- _Exercise requirements_: Print each of the entries exactly, leaving nothing out.

- _Data extract_:

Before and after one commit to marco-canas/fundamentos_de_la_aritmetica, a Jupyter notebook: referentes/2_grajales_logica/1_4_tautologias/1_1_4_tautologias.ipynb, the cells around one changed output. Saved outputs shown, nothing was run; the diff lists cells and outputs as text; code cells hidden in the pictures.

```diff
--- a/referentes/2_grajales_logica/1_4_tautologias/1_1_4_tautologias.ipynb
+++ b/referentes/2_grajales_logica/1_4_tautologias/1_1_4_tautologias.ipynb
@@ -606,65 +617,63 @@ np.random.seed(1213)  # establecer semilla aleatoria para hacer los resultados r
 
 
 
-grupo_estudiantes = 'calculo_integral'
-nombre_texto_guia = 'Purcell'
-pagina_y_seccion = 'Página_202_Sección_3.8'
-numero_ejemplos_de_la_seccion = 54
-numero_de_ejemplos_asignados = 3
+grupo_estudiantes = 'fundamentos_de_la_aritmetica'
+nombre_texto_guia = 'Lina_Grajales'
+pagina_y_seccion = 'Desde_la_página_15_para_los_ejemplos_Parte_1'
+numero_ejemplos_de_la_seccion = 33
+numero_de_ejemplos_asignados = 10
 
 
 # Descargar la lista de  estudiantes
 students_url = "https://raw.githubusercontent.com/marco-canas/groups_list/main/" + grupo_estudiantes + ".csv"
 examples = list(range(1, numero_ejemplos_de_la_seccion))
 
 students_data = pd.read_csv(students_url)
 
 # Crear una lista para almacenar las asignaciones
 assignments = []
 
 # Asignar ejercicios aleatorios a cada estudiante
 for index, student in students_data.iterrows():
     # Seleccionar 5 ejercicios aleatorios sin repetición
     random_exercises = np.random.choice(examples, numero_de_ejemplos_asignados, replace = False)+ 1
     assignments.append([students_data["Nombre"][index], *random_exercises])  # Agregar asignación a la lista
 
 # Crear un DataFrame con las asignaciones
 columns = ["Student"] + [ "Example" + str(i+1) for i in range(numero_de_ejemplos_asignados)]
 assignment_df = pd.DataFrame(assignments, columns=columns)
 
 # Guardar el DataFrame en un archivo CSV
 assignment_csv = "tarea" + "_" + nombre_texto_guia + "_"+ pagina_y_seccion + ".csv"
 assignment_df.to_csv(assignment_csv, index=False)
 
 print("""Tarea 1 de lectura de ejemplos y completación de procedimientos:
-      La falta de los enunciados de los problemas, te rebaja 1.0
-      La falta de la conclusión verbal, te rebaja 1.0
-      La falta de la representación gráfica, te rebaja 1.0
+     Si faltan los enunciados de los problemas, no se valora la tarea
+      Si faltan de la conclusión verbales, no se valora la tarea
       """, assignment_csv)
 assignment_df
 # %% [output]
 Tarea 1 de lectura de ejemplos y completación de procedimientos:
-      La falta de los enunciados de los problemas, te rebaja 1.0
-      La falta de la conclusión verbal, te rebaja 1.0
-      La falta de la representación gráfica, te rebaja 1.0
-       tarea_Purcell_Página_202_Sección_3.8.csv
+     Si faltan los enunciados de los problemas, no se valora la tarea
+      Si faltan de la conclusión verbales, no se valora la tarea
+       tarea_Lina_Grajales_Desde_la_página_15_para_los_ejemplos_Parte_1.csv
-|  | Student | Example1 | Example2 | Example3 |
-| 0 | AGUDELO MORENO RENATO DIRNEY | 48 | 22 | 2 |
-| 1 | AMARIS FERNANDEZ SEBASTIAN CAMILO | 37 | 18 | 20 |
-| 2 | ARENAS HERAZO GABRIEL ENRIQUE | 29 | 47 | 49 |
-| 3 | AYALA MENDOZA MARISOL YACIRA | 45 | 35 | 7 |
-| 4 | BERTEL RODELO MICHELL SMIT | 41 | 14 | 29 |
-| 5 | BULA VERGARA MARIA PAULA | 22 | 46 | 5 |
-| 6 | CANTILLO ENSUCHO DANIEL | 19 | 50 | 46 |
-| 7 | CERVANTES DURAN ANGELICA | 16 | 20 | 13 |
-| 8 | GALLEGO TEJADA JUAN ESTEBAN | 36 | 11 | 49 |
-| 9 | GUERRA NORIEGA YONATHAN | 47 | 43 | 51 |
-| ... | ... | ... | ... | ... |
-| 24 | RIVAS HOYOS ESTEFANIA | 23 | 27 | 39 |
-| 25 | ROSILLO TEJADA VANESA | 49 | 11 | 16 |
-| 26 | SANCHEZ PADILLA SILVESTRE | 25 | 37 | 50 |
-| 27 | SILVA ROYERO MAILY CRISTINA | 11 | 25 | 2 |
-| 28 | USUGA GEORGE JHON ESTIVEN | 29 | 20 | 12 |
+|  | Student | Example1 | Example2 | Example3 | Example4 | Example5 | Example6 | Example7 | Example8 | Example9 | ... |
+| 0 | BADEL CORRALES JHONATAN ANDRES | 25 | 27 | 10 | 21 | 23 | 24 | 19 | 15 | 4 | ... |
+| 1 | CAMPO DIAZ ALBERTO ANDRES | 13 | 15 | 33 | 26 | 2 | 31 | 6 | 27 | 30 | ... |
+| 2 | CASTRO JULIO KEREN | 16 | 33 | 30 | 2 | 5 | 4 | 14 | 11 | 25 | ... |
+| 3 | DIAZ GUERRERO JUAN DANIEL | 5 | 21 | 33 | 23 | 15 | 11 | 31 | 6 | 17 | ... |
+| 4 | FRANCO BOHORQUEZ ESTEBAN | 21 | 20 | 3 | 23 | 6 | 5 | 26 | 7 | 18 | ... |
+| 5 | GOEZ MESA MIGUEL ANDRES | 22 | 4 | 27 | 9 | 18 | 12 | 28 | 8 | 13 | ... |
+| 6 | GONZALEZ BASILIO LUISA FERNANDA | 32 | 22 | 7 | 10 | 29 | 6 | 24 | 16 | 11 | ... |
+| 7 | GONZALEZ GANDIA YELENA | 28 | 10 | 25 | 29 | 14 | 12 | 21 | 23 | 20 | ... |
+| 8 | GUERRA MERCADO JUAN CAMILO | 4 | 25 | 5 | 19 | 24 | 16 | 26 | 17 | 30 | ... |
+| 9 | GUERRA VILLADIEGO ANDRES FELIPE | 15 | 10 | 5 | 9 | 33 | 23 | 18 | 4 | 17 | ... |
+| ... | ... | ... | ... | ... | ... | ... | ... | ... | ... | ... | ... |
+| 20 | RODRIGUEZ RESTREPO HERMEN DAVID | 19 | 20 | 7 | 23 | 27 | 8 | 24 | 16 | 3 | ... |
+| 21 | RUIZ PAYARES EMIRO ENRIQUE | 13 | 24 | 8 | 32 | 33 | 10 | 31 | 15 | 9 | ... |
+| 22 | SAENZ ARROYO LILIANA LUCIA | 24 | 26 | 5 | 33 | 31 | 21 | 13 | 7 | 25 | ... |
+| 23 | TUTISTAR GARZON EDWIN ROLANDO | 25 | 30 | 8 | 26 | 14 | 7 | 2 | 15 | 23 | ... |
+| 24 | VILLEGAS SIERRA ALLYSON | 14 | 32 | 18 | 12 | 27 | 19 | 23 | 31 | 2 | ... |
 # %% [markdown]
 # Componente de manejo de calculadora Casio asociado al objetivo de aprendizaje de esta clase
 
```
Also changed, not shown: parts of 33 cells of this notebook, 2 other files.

- _Solution to the problem_:
Before and after one commit to marco-canas/fundamentos_de_la_aritmetica, a Jupyter notebook: referentes/2_grajales_logica/1_4_tautologias/1_1_4_tautologias.ipynb, the cells around one changed output. Saved outputs shown, nothing was run; the diff lists cells and outputs as text; code cells hidden in the pictures.

```diff
--- a/referentes/2_grajales_logica/1_4_tautologias/1_1_4_tautologias.ipynb
+++ b/referentes/2_grajales_logica/1_4_tautologias/1_1_4_tautologias.ipynb
@@ -606,65 +617,63 @@ np.random.seed(1213)  # establecer semilla aleatoria para hacer los resultados r
 
 
 
-grupo_estudiantes = 'calculo_integral'
-nombre_texto_guia = 'Purcell'
-pagina_y_seccion = 'Página_202_Sección_3.8'
-numero_ejemplos_de_la_seccion = 54
-numero_de_ejemplos_asignados = 3
+grupo_estudiantes = 'fundamentos_de_la_aritmetica'
+nombre_texto_guia = 'Lina_Grajales'
+pagina_y_seccion = 'Desde_la_página_15_para_los_ejemplos_Parte_1'
+numero_ejemplos_de_la_seccion = 33
+numero_de_ejemplos_asignados = 10
 
 
 # Descargar la lista de  estudiantes
 students_url = "https://raw.githubusercontent.com/marco-canas/groups_list/main/" + grupo_estudiantes + ".csv"
 examples = list(range(1, numero_ejemplos_de_la_seccion))
 
 students_data = pd.read_csv(students_url)
 
 # Crear una lista para almacenar las asignaciones
 assignments = []
 
 # Asignar ejercicios aleatorios a cada estudiante
 for index, student in students_data.iterrows():
     # Seleccionar 5 ejercicios aleatorios sin repetición
     random_exercises = np.random.choice(examples, numero_de_ejemplos_asignados, replace = False)+ 1
     assignments.append([students_data["Nombre"][index], *random_exercises])  # Agregar asignación a la lista
 
 # Crear un DataFrame con las asignaciones
 columns = ["Student"] + [ "Example" + str(i+1) for i in range(numero_de_ejemplos_asignados)]
 assignment_df = pd.DataFrame(assignments, columns=columns)
 
 # Guardar el DataFrame en un archivo CSV
 assignment_csv = "tarea" + "_" + nombre_texto_guia + "_"+ pagina_y_seccion + ".csv"
 assignment_df.to_csv(assignment_csv, index=False)
 
 print("""Tarea 1 de lectura de ejemplos y completación de procedimientos:
-      La falta de los enunciados de los problemas, te rebaja 1.0
-      La falta de la conclusión verbal, te rebaja 1.0
-      La falta de la representación gráfica, te rebaja 1.0
+     Si faltan los enunciados de los problemas, no se valora la tarea
+      Si faltan de la conclusión verbales, no se valora la tarea
       """, assignment_csv)
 assignment_df
 # %% [output]
 Tarea 1 de lectura de ejemplos y completación de procedimientos:
-      La falta de los enunciados de los problemas, te rebaja 1.0
-      La falta de la conclusión verbal, te rebaja 1.0
-      La falta de la representación gráfica, te rebaja 1.0
-       tarea_Purcell_Página_202_Sección_3.8.csv
+     Si faltan los enunciados de los problemas, no se valora la tarea
+      Si faltan de la conclusión verbales, no se valora la tarea
+       tarea_Lina_Grajales_Desde_la_página_15_para_los_ejemplos_Parte_1.csv
-|  | Student | Example1 | Example2 | Example3 |
-| 0 | AGUDELO MORENO RENATO DIRNEY | 48 | 22 | 2 |
-| 1 | AMARIS FERNANDEZ SEBASTIAN CAMILO | 37 | 18 | 20 |
-| 2 | ARENAS HERAZO GABRIEL ENRIQUE | 29 | 47 | 49 |
-| 3 | AYALA MENDOZA MARISOL YACIRA | 45 | 35 | 7 |
-| 4 | BERTEL RODELO MICHELL SMIT | 41 | 14 | 29 |
-| 5 | BULA VERGARA MARIA PAULA | 22 | 46 | 5 |
-| 6 | CANTILLO ENSUCHO DANIEL | 19 | 50 | 46 |
-| 7 | CERVANTES DURAN ANGELICA | 16 | 20 | 13 |
-| 8 | GALLEGO TEJADA JUAN ESTEBAN | 36 | 11 | 49 |
-| 9 | GUERRA NORIEGA YONATHAN | 47 | 43 | 51 |
-| ... | ... | ... | ... | ... |
-| 24 | RIVAS HOYOS ESTEFANIA | 23 | 27 | 39 |
-| 25 | ROSILLO TEJADA VANESA | 49 | 11 | 16 |
-| 26 | SANCHEZ PADILLA SILVESTRE | 25 | 37 | 50 |
-| 27 | SILVA ROYERO MAILY CRISTINA | 11 | 25 | 2 |
-| 28 | USUGA GEORGE JHON ESTIVEN | 29 | 20 | 12 |
+|  | Student | Example1 | Example2 | Example3 | Example4 | Example5 | Example6 | Example7 | Example8 | Example9 | ... |
+| 0 | BADEL CORRALES JHONATAN ANDRES | 25 | 27 | 10 | 21 | 23 | 24 | 19 | 15 | 4 | ... |
+| 1 | CAMPO DIAZ ALBERTO ANDRES | 13 | 15 | 33 | 26 | 2 | 31 | 6 | 27 | 30 | ... |
+| 2 | CASTRO JULIO KEREN | 16 | 33 | 30 | 2 | 5 | 4 | 14 | 11 | 25 | ... |
+| 3 | DIAZ GUERRERO JUAN DANIEL | 5 | 21 | 33 | 23 | 15 | 11 | 31 | 6 | 17 | ... |
+| 4 | FRANCO BOHORQUEZ ESTEBAN | 21 | 20 | 3 | 23 | 6 | 5 | 26 | 7 | 18 | ... |
+| 5 | GOEZ MESA MIGUEL ANDRES | 22 | 4 | 27 | 9 | 18 | 12 | 28 | 8 | 13 | ... |
+| 6 | GONZALEZ BASILIO LUISA FERNANDA | 32 | 22 | 7 | 10 | 29 | 6 | 24 | 16 | 11 | ... |
+| 7 | GONZALEZ GANDIA YELENA | 28 | 10 | 25 | 29 | 14 | 12 | 21 | 23 | 20 | ... |
+| 8 | GUERRA MERCADO JUAN CAMILO | 4 | 25 | 5 | 19 | 24 | 16 | 26 | 17 | 30 | ... |
+| 9 | GUERRA VILLADIEGO ANDRES FELIPE | 15 | 10 | 5 | 9 | 33 | 23 | 18 | 4 | 17 | ... |
+| ... | ... | ... | ... | ... | ... | ... | ... | ... | ... | ... | ... |
+| 20 | RODRIGUEZ RESTREPO HERMEN DAVID | 19 | 20 | 7 | 23 | 27 | 8 | 24 | 16 | 3 | ... |
+| 21 | RUIZ PAYARES EMIRO ENRIQUE | 13 | 24 | 8 | 32 | 33 | 10 | 31 | 15 | 9 | ... |
+| 22 | SAENZ ARROYO LILIANA LUCIA | 24 | 26 | 5 | 33 | 31 | 21 | 13 | 7 | 25 | ... |
+| 23 | TUTISTAR GARZON EDWIN ROLANDO | 25 | 30 | 8 | 26 | 14 | 7 | 2 | 15 | 23 | ... |
+| 24 | VILLEGAS SIERRA ALLYSON | 14 | 32 | 18 | 12 | 27 | 19 | 23 | 31 | 2 | ... |
 # %% [markdown]
 # Componente de manejo de calculadora Casio asociado al objetivo de aprendizaje de esta clase
 
```
Also changed, not shown: parts of 33 cells of this notebook, 2 other files.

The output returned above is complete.